It was a packed school board meeting Monday night, as hours of public comment and conversation led to the majority of the Board of Trustees voting in favor of the 2023/2024 budget.  

“It provides pay and salary increases for the 11,000 employees we have in Greenville County,” said board member, Chuck Saylors.

The budget does impact residents’ taxes.

“The 9 mills that we’re asking for is all that we need, that’s required, to make sure we give our employees the increase they deserve and also, the cover for the growth in schools,” said Saylors.

It does not affect the tax you pay on your home.

“If you own a vehicle, camper, boat, or airplane, you will see your tax bill rise. It’s proportional to the value of the vehicle,” said Saylors.

It does affect taxes on vehicles, businesses, and second homes. Not everyone at the meeting was on board with the tax increase.

“We have many taxpayers on fixed income, they will not be able to come up with the tax increase. Plus, God forbid, if we have a recession, no businesses will be able to stand,” said a concerned community member.

“I think we do more with less, just like every family does when they are trying to make ends meet,” said a resident.

Even some board members were opposed.

“Drastic increases in prices of necessities, such as food, gas, electricity, etc. I just don’t think this is a time to be doing a tax increase,” said board member, Jeff Cochran.
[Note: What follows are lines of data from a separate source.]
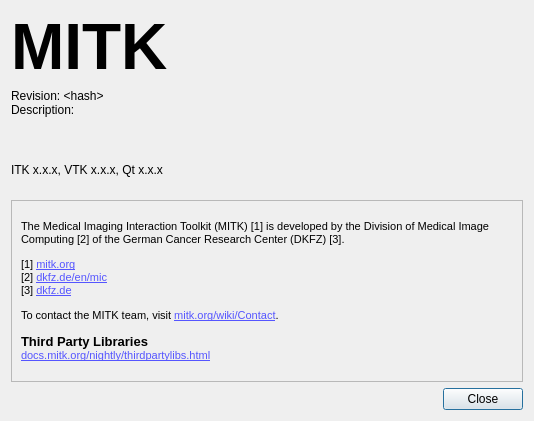
MITK/MITK, file Modules/QtWidgetsExt/src/QmitkAboutDialogGUI.ui: the form before one commit.
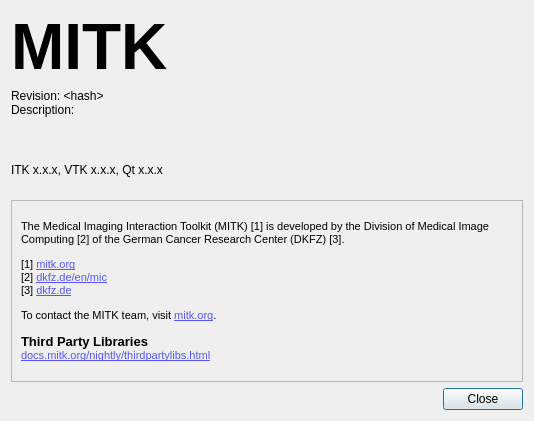
The form after the commit. Icons and pictures are not drawn.

The edit to the form file:
```diff
--- a/Modules/QtWidgetsExt/src/QmitkAboutDialogGUI.ui
+++ b/Modules/QtWidgetsExt/src/QmitkAboutDialogGUI.ui
@@ -154,7 +154,7 @@
        <item row="0" column="0">
         <widget class="QLabel" name="m_AboutLabel">
          <property name="text">
-          <string>&lt;html&gt;&lt;head/&gt;&lt;body&gt;&lt;p&gt;&lt;span style=&quot; font-size:8pt;&quot;&gt;The Medical Imaging Interaction Toolkit (MITK) [1] is developed by the Division of Medical Image Computing [2] of the German Cancer Research Center (DKFZ) [3].&lt;/span&gt;&lt;/p&gt;&lt;p&gt;&lt;span style=&quot; font-size:8pt;&quot;&gt;[1] &lt;/span&gt;&lt;a href=&quot;https://www.mitk.org&quot;&gt;&lt;span style=&quot; font-size:8pt; text-decoration: underline; color:#5555ff;&quot;&gt;mitk.org&lt;br/&gt;&lt;/span&gt;&lt;/a&gt;&lt;span style=&quot; font-size:8pt;&quot;&gt;[2] &lt;/span&gt;&lt;a href=&quot;https://www.dkfz.de/en/mic/index.php&quot;&gt;&lt;span style=&quot; font-size:8pt; text-decoration: underline; color:#5555ff;&quot;&gt;dkfz.de/en/mic&lt;br/&gt;&lt;/span&gt;&lt;/a&gt;&lt;span style=&quot; font-size:8pt;&quot;&gt;[3] &lt;/span&gt;&lt;a href=&quot;https://www.dkfz.de&quot;&gt;&lt;span style=&quot; font-size:8pt; text-decoration: underline; color:#5555ff;&quot;&gt;dkfz.de&lt;/span&gt;&lt;/a&gt;&lt;/p&gt;&lt;p&gt;&lt;span style=&quot; font-size:8pt;&quot;&gt;To contact the MITK team, visit &lt;/span&gt;&lt;a href=&quot;https://www.mitk.org/wiki/Contact&quot;&gt;&lt;span style=&quot; font-size:8pt; text-decoration: underline; color:#5555ff;&quot;&gt;mitk.org/wiki/Contact&lt;/span&gt;&lt;/a&gt;&lt;span style=&quot; font-size:8pt;&quot;&gt;.&lt;/span&gt;&lt;/p&gt;&lt;p&gt;&lt;span style=&quot; font-size:10pt; font-weight:600;&quot;&gt;Third Party Libraries&lt;br/&gt;&lt;/span&gt;&lt;a href=&quot;https://docs.mitk.org/nightly/thirdpartylibs.html&quot;&gt;&lt;span style=&quot; font-size:8pt; text-decoration: underline; color:#5555ff;&quot;&gt;docs.mitk.org/nightly/thirdpartylibs.html&lt;/span&gt;&lt;/a&gt;&lt;/p&gt;&lt;/body&gt;&lt;/html&gt;</string>
+          <string>&lt;html&gt;&lt;head/&gt;&lt;body&gt;&lt;p&gt;&lt;span style=&quot; font-size:8pt;&quot;&gt;The Medical Imaging Interaction Toolkit (MITK) [1] is developed by the Division of Medical Image Computing [2] of the German Cancer Research Center (DKFZ) [3].&lt;/span&gt;&lt;/p&gt;&lt;p&gt;&lt;span style=&quot; font-size:8pt;&quot;&gt;[1] &lt;/span&gt;&lt;a href=&quot;https://www.mitk.org&quot;&gt;&lt;span style=&quot; font-size:8pt; text-decoration: underline; color:#5555ff;&quot;&gt;mitk.org&lt;br/&gt;&lt;/span&gt;&lt;/a&gt;&lt;span style=&quot; font-size:8pt;&quot;&gt;[2] &lt;/span&gt;&lt;a href=&quot;https://www.dkfz.de/en/mic/index.php&quot;&gt;&lt;span style=&quot; font-size:8pt; text-decoration: underline; color:#5555ff;&quot;&gt;dkfz.de/en/mic&lt;br/&gt;&lt;/span&gt;&lt;/a&gt;&lt;span style=&quot; font-size:8pt;&quot;&gt;[3] &lt;/span&gt;&lt;a href=&quot;https://www.dkfz.de&quot;&gt;&lt;span style=&quot; font-size:8pt; text-decoration: underline; color:#5555ff;&quot;&gt;dkfz.de&lt;/span&gt;&lt;/a&gt;&lt;/p&gt;&lt;p&gt;&lt;span style=&quot; font-size:8pt;&quot;&gt;To contact the MITK team, visit &lt;/span&gt;&lt;a href=&quot;https://www.mitk.org&quot;&gt;&lt;span style=&quot; font-size:8pt; text-decoration: underline; color:#5555ff;&quot;&gt;mitk.org&lt;/span&gt;&lt;/a&gt;&lt;span style=&quot; font-size:8pt;&quot;&gt;.&lt;/span&gt;&lt;/p&gt;&lt;p&gt;&lt;span style=&quot; font-size:10pt; font-weight:600;&quot;&gt;Third Party Libraries&lt;br/&gt;&lt;/span&gt;&lt;a href=&quot;https://docs.mitk.org/nightly/thirdpartylibs.html&quot;&gt;&lt;span style=&quot; font-size:8pt; text-decoration: underline; color:#5555ff;&quot;&gt;docs.mitk.org/nightly/thirdpartylibs.html&lt;/span&gt;&lt;/a&gt;&lt;/p&gt;&lt;/body&gt;&lt;/html&gt;</string>
          </property>
          <property name="textFormat">
           <enum>Qt::RichText</enum>
```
The budget includes a step increase for all teachers and up to a 3.5% increase for eligible non-teaching positions.

{Terrell Brown, Attended Meeting}

“It’s an investment to make sure we keep teachers in this profession and also, keep this community and the students as the priority,” said Terrell Brown, who attended the meeting.
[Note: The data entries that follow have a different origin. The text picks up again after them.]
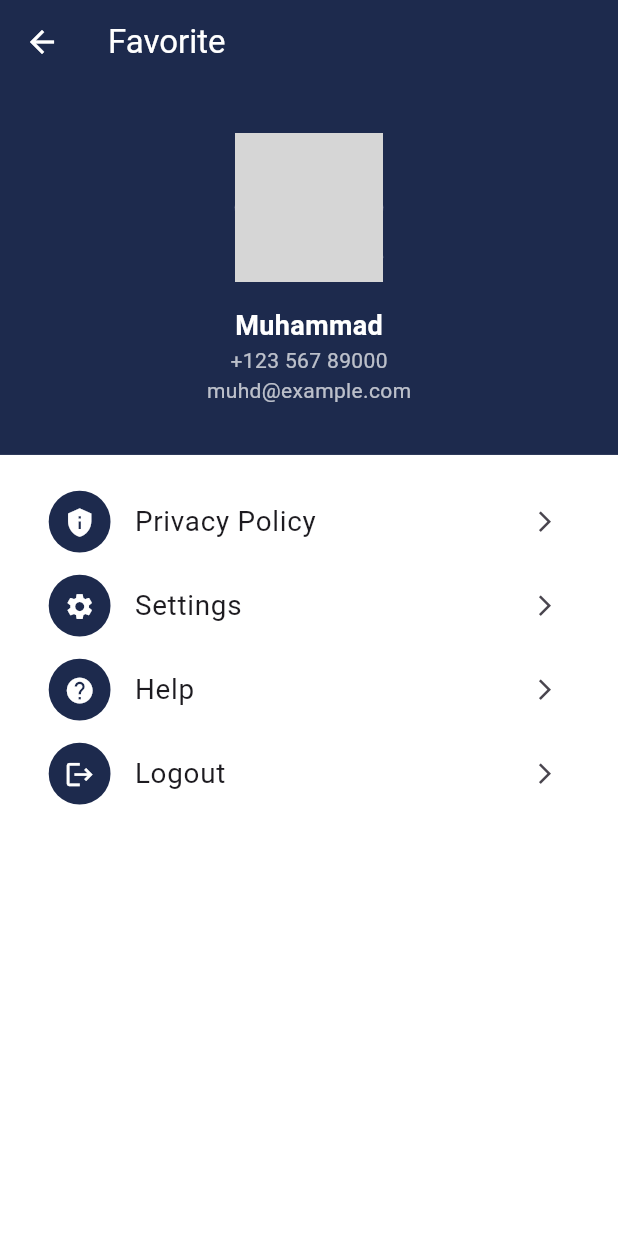
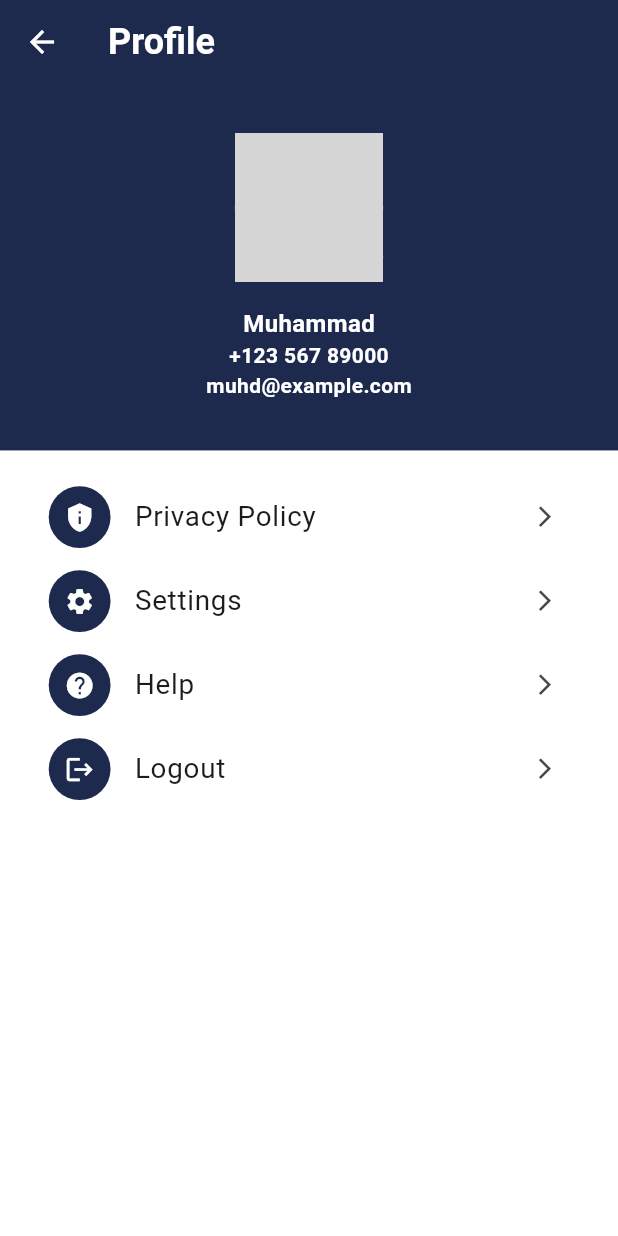
Before and after one commit to sadiqawan/medicine_mob_app, a Flutter app: the ProfileScreen screen opened directly, on a phone screen of 412 x 824 dp. Run offline on Flutter 3.47's test engine with Material 3 defaults, Android fonts, the phone set to English and light mode, and no system bars; our stand-ins replace flutter_rating_stars, get, google_fonts, smooth_page_indicator; missing offline and left inert: responsive_navigation_bar; Roboto replaces fonts that are missing (Overpass); statements that could not run were skipped; grey boxes are pictures that could not be loaded.

Commit message:
last commit

```diff
--- a/lib/view/components/buy_now_custom_btn.dart
+++ b/lib/view/components/buy_now_custom_btn.dart
@@ -5,7 +5,7 @@ import 'package:medicine_app/constant/styles_const.dart';
 class BuyNowCustomBtn extends StatelessWidget {
   final String myText;
 
-  const BuyNowCustomBtn({required this.myText, Key? key}) : super(key: key);
+  const BuyNowCustomBtn({required this.myText, super.key});
 
   @override
   Widget build(BuildContext context) {
--- a/lib/view/screen/chat/new_chat_screen.dart
+++ b/lib/view/screen/chat/new_chat_screen.dart
@@ -43,8 +43,8 @@ class _NewChatScreenState extends State<NewChatScreen> {
       child: Scaffold(
         appBar: AppBar(
 
-          actions: [Padding(
-            padding: const EdgeInsets.all(10.0),
+          actions: const [Padding(
+            padding: EdgeInsets.all(10.0),
             child: Icon(Icons.search,color: kWhite,),
           )],
           title: Text("New Chat", style: mediumTextWhiteBold),
@@ -66,7 +66,7 @@ class _NewChatScreenState extends State<NewChatScreen> {
               title: Text(user["name"]!),
               onTap: () {
                 // Navigate to UserChatScreen when tapped
-                Get.to(() => UserChattingScreen());
+                Get.to(() => const UserChattingScreen());
               },
             );
           },
--- a/lib/view/screen/chat/user_chatting_screen.dart
+++ b/lib/view/screen/chat/user_chatting_screen.dart
@@ -81,11 +81,11 @@ class _UserChattingScreenState extends State<UserChattingScreen> {
                     },
                     child: Container(
                       padding: const EdgeInsets.all(12.0),
-                      decoration: BoxDecoration(
+                      decoration: const BoxDecoration(
                         color: kPinkColor,
                         shape: BoxShape.circle,
                       ),
-                      child: Icon(Icons.send, color: Colors.white),
+                      child: const Icon(Icons.send, color: Colors.white),
                     ),
                   ),
                 ],
--- a/lib/view/screen/customer/all_medicine_screen.dart
+++ b/lib/view/screen/customer/all_medicine_screen.dart
@@ -82,7 +82,7 @@ class _AllMedicineScreenState extends State<AllMedicineScreen> {
                   ),
                 ),
               ),
-              SizedBox(height: 10),
+              const SizedBox(height: 10),
               Expanded(
                 child: GridView.builder(
                   gridDelegate: SliverGridDelegateWithFixedCrossAxisCount(
@@ -116,10 +116,10 @@ class _AllMedicineScreenState extends State<AllMedicineScreen> {
                             SizedBox(height: screenHeight * 0.02),
                             Text(medicine["name"]!, style: smallTextBlack),
                             Text(medicine["price"]!, style: mediumTextBlackBold),
-                            Spacer(),
+                            const Spacer(),
                             InkWell(
                               onTap: () => Get.to(() => const MedicineDetailScreen()),
-                              child: BuyNowCustomBtn(myText: "More Info"),
+                              child: const BuyNowCustomBtn(myText: "More Info"),
                             ),
                           ],
                         ),
--- a/lib/view/screen/customer/medicine_detail_screen.dart
+++ b/lib/view/screen/customer/medicine_detail_screen.dart
@@ -118,7 +118,7 @@ class _MedicineDetailScreenState extends State<MedicineDetailScreen> {
             child: Container(
               height: 60,
               color:Colors.transparent,
-              child: Center(
+              child: const Center(
                 child: BuyNowCustomBtn(myText: "Buy Now")
               ),
             ),
--- a/lib/view/screen/customer/seller_detial_screen.dart
+++ b/lib/view/screen/customer/seller_detial_screen.dart
@@ -137,7 +137,7 @@ class _SellerDetailScreenState extends State<SellerDetailScreen> {
               Expanded(
                 child: InkWell(
                   onTap: () {
-                    Get.to(()=>UserChattingScreen());
+                    Get.to(()=>const UserChattingScreen());
                   },
                   child: Container(
                     height: 60,
--- a/lib/view/screen/onboarding/onboarding_screen.dart
+++ b/lib/view/screen/onboarding/onboarding_screen.dart
@@ -2,7 +2,6 @@ import 'package:flutter/material.dart';
 import 'package:get/get.dart';
 import 'package:medicine_app/constant/color_const.dart';
 import 'package:medicine_app/view/screen/auth/login/login_screen.dart';
-import 'package:medicine_app/view/screen/home/home_screen.dart';
 import 'package:medicine_app/view/screen/onboarding/screen_one.dart';
 import 'package:medicine_app/view/screen/onboarding/screen_two.dart';
 import 'package:medicine_app/view/screen/onboarding/screen_three.dart';
--- a/lib/view/screen/profile/profile_screen.dart
+++ b/lib/view/screen/profile/profile_screen.dart
@@ -1,8 +1,11 @@
 import 'package:flutter/material.dart';
 import 'package:medicine_app/constant/color_const.dart';
+import 'package:medicine_app/constant/styles_const.dart';
 import 'package:medicine_app/view/components/profile_custom_icons.dart';
 
 class ProfileScreen extends StatelessWidget {
+  const ProfileScreen({super.key});
+
   @override
   Widget build(BuildContext context) {
     final screenHeight = MediaQuery.of(context).size.height;
@@ -13,7 +16,7 @@ class ProfileScreen extends StatelessWidget {
       appBar: AppBar(
         foregroundColor: kWhite,
         backgroundColor: kPrimaryColor, // Adjust color as needed
-        title: const Text('Favorite'),
+        title: Text('Profile',style: largeTextWhiteBold,),
         leading: IconButton(
           icon: const Icon(Icons.arrow_back),
           onPressed: () {
@@ -26,7 +29,7 @@ class ProfileScreen extends StatelessWidget {
 
           Container(
             width: double.infinity,
-            color: kPrimaryColor, // Background color for the profile section
+            color: kPrimaryColor,
             padding: EdgeInsets.symmetric(vertical: screenHeight * 0.04),
             child: Column(
               children: [
@@ -35,7 +38,7 @@ class ProfileScreen extends StatelessWidget {
                   children: [
                     CircleAvatar(
                       radius: screenHeight * 0.06,
-                      backgroundImage: NetworkImage('https://via.placeholder.com/150'), // Replace with actual image URL
+                      backgroundImage: const AssetImage('assets/images/profile.png'),
                     ),
                     Positioned(
                       bottom: 0,
@@ -53,27 +56,17 @@ class ProfileScreen extends StatelessWidget {
                   ],
                 ),
                 SizedBox(height: screenHeight * 0.02),
-                const Text(
+                Text(
                   'Muhammad',
-                  style: TextStyle(
-                    color: Colors.white,
-                    fontSize: 18,
-                    fontWeight: FontWeight.bold,
-                  ),
+                  style: mediumTextWhiteBold,
                 ),
-                const Text(
+                 Text(
                   '+123 567 89000',
-                  style: TextStyle(
-                    color: Colors.white70,
-                    fontSize: 14,
-                  ),
+                  style: smallTextWhiteBold,
                 ),
-                const Text(
+                 Text(
                   'muhd@example.com',
-                  style: TextStyle(
-                    color: Colors.white70,
-                    fontSize: 14,
-                  ),
+                  style: smallTextWhiteBold,
                 ),
               ],
             ),
--- a/lib/view/splash_screen.dart
+++ b/lib/view/splash_screen.dart
@@ -1,9 +1,7 @@
 import 'dart:async';
 import 'package:flutter/material.dart';
 import 'package:get/get.dart';
-import 'package:medicine_app/view/screen/home/home_screen.dart';
 import 'package:medicine_app/view/screen/navigation/navigation_screen.dart';
-import 'package:medicine_app/view/screen/onboarding/onboarding_screen.dart';
 
 
 class SplashScreen extends StatefulWidget {
```
Also changed, not shown: lib/view/screen/navigation/navigation_screen.dart (+7 -6 lines).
“Those teachers, like us, who are staying are being so negatively affected, that the burnout rates are continuing to grow as we carry the weight of those who are leaving. We really appreciate the district administration prioritization and commitment to valuing our teachers and staff,” said Kaitlyn Scott, a teacher with the district.

Board members said this funding also helps to preserve current class sizes while keeping up with student growth. Funds will also go towards enhancing security measures and paid parental leave.

All of this goes into effect on July 1. To read the budget in more detail, click here.